-- RECORDS SHOWN --
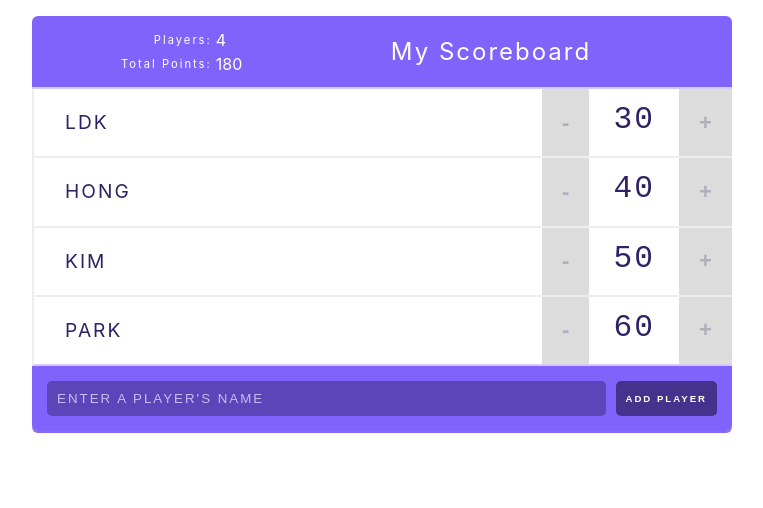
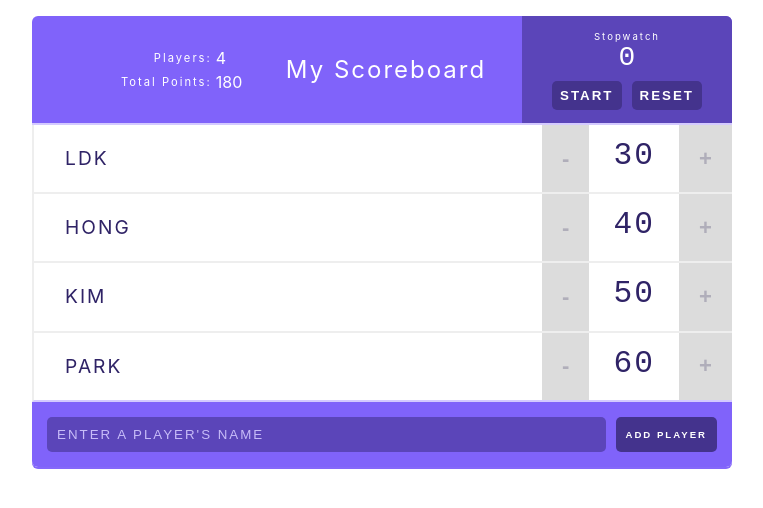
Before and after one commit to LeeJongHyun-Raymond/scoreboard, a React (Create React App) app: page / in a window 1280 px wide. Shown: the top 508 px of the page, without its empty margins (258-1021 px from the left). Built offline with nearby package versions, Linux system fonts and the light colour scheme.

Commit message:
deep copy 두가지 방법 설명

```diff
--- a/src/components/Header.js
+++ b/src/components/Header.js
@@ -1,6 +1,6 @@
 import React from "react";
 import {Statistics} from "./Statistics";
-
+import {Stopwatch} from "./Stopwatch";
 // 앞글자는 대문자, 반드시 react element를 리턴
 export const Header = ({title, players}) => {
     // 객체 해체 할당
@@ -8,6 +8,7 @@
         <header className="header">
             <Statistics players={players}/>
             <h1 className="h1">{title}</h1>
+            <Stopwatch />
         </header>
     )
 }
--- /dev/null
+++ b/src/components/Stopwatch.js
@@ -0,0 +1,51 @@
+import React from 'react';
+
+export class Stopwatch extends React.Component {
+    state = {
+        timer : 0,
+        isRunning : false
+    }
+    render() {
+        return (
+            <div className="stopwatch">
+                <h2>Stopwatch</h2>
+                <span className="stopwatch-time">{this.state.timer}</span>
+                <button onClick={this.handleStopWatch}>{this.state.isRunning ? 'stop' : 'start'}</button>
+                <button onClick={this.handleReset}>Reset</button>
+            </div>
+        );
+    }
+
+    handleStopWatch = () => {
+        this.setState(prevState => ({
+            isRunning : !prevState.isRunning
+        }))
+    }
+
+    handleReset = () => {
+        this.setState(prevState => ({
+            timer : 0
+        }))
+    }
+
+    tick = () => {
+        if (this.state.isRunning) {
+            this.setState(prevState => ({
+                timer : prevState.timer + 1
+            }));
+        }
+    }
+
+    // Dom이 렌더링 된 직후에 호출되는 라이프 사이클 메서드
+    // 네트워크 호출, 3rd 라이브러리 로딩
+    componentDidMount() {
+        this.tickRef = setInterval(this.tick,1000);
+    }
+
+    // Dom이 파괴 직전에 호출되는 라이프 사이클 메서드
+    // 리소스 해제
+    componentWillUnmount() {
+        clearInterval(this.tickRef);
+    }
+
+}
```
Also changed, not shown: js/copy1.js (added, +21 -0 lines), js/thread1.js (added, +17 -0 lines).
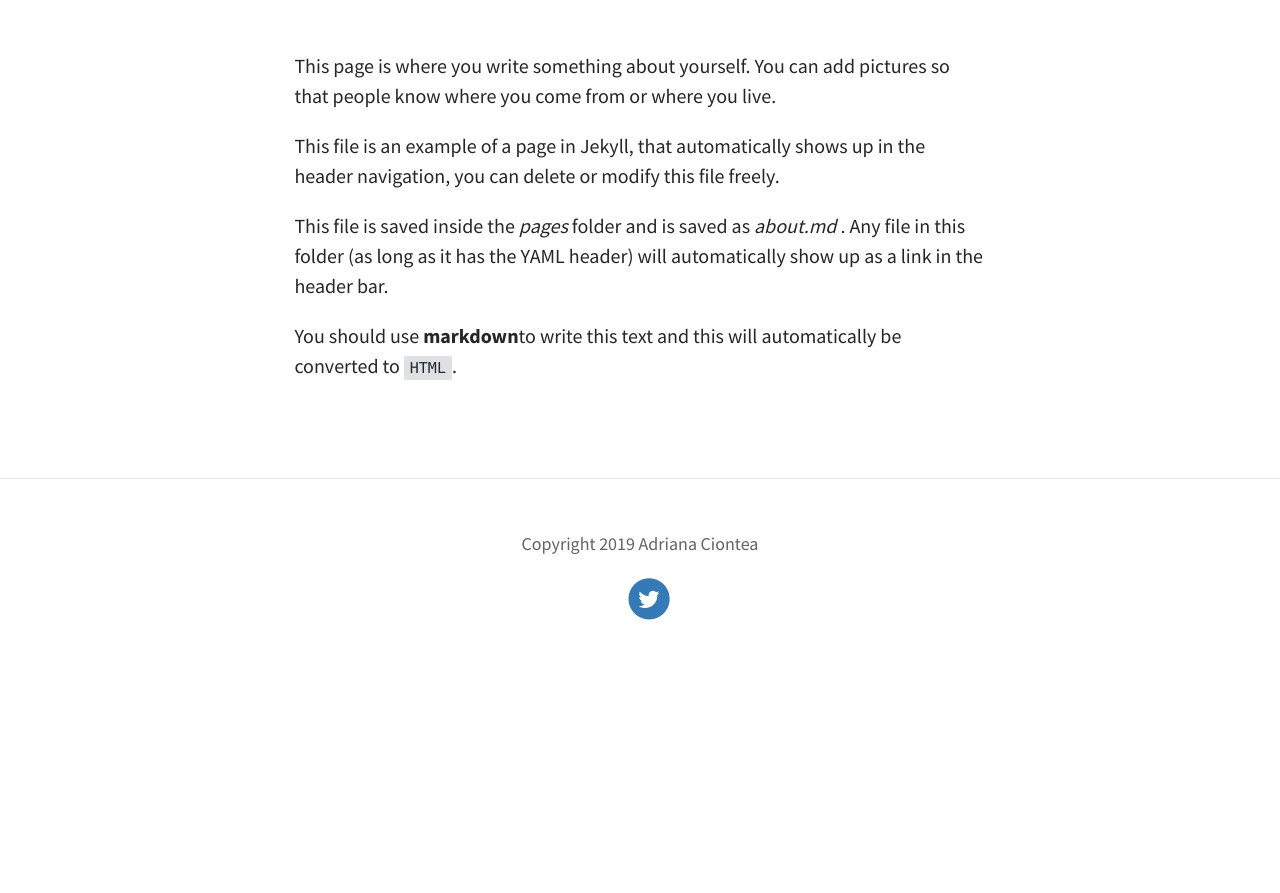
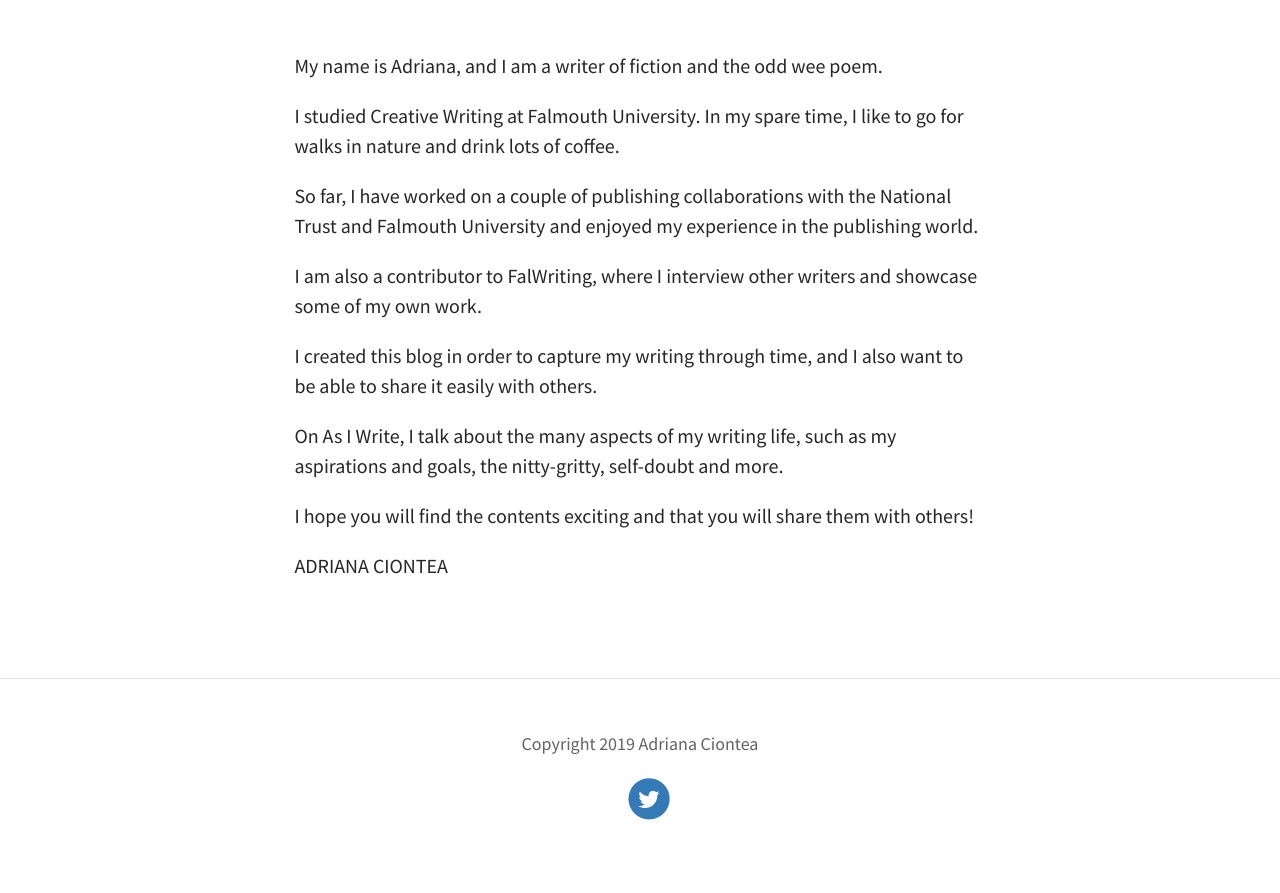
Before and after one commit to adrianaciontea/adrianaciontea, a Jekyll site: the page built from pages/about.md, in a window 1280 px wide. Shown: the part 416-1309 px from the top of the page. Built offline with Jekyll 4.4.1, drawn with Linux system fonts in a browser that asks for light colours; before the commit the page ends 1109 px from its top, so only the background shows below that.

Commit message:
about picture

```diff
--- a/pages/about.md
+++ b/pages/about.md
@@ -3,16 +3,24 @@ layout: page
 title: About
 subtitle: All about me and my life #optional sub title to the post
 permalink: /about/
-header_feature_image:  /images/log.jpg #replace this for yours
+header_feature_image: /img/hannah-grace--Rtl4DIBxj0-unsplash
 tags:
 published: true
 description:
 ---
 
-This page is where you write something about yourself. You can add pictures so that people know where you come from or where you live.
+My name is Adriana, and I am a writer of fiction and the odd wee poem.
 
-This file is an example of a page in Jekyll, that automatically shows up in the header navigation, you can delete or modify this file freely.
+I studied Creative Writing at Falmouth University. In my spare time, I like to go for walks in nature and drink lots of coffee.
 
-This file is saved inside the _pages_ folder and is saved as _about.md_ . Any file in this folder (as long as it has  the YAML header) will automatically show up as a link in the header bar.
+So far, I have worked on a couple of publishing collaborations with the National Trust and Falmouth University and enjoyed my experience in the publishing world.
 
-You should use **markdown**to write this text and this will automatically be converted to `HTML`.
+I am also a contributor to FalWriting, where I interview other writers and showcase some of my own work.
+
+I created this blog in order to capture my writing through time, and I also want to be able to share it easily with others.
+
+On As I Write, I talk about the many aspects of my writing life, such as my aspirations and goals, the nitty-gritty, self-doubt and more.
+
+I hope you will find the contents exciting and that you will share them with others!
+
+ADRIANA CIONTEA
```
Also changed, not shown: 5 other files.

-- EXERCISE OBJECTIVE --
The whole listing, minus its images, should be repeated exactly.

-- TASK RESPONSE --
Before and after one commit to LeeJongHyun-Raymond/scoreboard, a React (Create React App) app: page / in a window 1280 px wide. Shown: the top 508 px of the page, without its empty margins (258-1021 px from the left). Built offline with nearby package versions, Linux system fonts and the light colour scheme.

Commit message:
deep copy 두가지 방법 설명

```diff
--- a/src/components/Header.js
+++ b/src/components/Header.js
@@ -1,6 +1,6 @@
 import React from "react";
 import {Statistics} from "./Statistics";
-
+import {Stopwatch} from "./Stopwatch";
 // 앞글자는 대문자, 반드시 react element를 리턴
 export const Header = ({title, players}) => {
     // 객체 해체 할당
@@ -8,6 +8,7 @@
         <header className="header">
             <Statistics players={players}/>
             <h1 className="h1">{title}</h1>
+            <Stopwatch />
         </header>
     )
 }
--- /dev/null
+++ b/src/components/Stopwatch.js
@@ -0,0 +1,51 @@
+import React from 'react';
+
+export class Stopwatch extends React.Component {
+    state = {
+        timer : 0,
+        isRunning : false
+    }
+    render() {
+        return (
+            <div className="stopwatch">
+                <h2>Stopwatch</h2>
+                <span className="stopwatch-time">{this.state.timer}</span>
+                <button onClick={this.handleStopWatch}>{this.state.isRunning ? 'stop' : 'start'}</button>
+                <button onClick={this.handleReset}>Reset</button>
+            </div>
+        );
+    }
+
+    handleStopWatch = () => {
+        this.setState(prevState => ({
+            isRunning : !prevState.isRunning
+        }))
+    }
+
+    handleReset = () => {
+        this.setState(prevState => ({
+            timer : 0
+        }))
+    }
+
+    tick = () => {
+        if (this.state.isRunning) {
+            this.setState(prevState => ({
+                timer : prevState.timer + 1
+            }));
+        }
+    }
+
+    // Dom이 렌더링 된 직후에 호출되는 라이프 사이클 메서드
+    // 네트워크 호출, 3rd 라이브러리 로딩
+    componentDidMount() {
+        this.tickRef = setInterval(this.tick,1000);
+    }
+
+    // Dom이 파괴 직전에 호출되는 라이프 사이클 메서드
+    // 리소스 해제
+    componentWillUnmount() {
+        clearInterval(this.tickRef);
+    }
+
+}
```
Also changed, not shown: js/copy1.js (added, +21 -0 lines), js/thread1.js (added, +17 -0 lines).
Before and after one commit to adrianaciontea/adrianaciontea, a Jekyll site: the page built from pages/about.md, in a window 1280 px wide. Shown: the part 416-1309 px from the top of the page. Built offline with Jekyll 4.4.1, drawn with Linux system fonts in a browser that asks for light colours; before the commit the page ends 1109 px from its top, so only the background shows below that.

Commit message:
about picture

```diff
--- a/pages/about.md
+++ b/pages/about.md
@@ -3,16 +3,24 @@ layout: page
 title: About
 subtitle: All about me and my life #optional sub title to the post
 permalink: /about/
-header_feature_image:  /images/log.jpg #replace this for yours
+header_feature_image: /img/hannah-grace--Rtl4DIBxj0-unsplash
 tags:
 published: true
 description:
 ---
 
-This page is where you write something about yourself. You can add pictures so that people know where you come from or where you live.
+My name is Adriana, and I am a writer of fiction and the odd wee poem.
 
-This file is an example of a page in Jekyll, that automatically shows up in the header navigation, you can delete or modify this file freely.
+I studied Creative Writing at Falmouth University. In my spare time, I like to go for walks in nature and drink lots of coffee.
 
-This file is saved inside the _pages_ folder and is saved as _about.md_ . Any file in this folder (as long as it has  the YAML header) will automatically show up as a link in the header bar.
+So far, I have worked on a couple of publishing collaborations with the National Trust and Falmouth University and enjoyed my experience in the publishing world.
 
-You should use **markdown**to write this text and this will automatically be converted to `HTML`.
+I am also a contributor to FalWriting, where I interview other writers and showcase some of my own work.
+
+I created this blog in order to capture my writing through time, and I also want to be able to share it easily with others.
+
+On As I Write, I talk about the many aspects of my writing life, such as my aspirations and goals, the nitty-gritty, self-doubt and more.
+
+I hope you will find the contents exciting and that you will share them with others!
+
+ADRIANA CIONTEA
```
Also changed, not shown: 5 other files.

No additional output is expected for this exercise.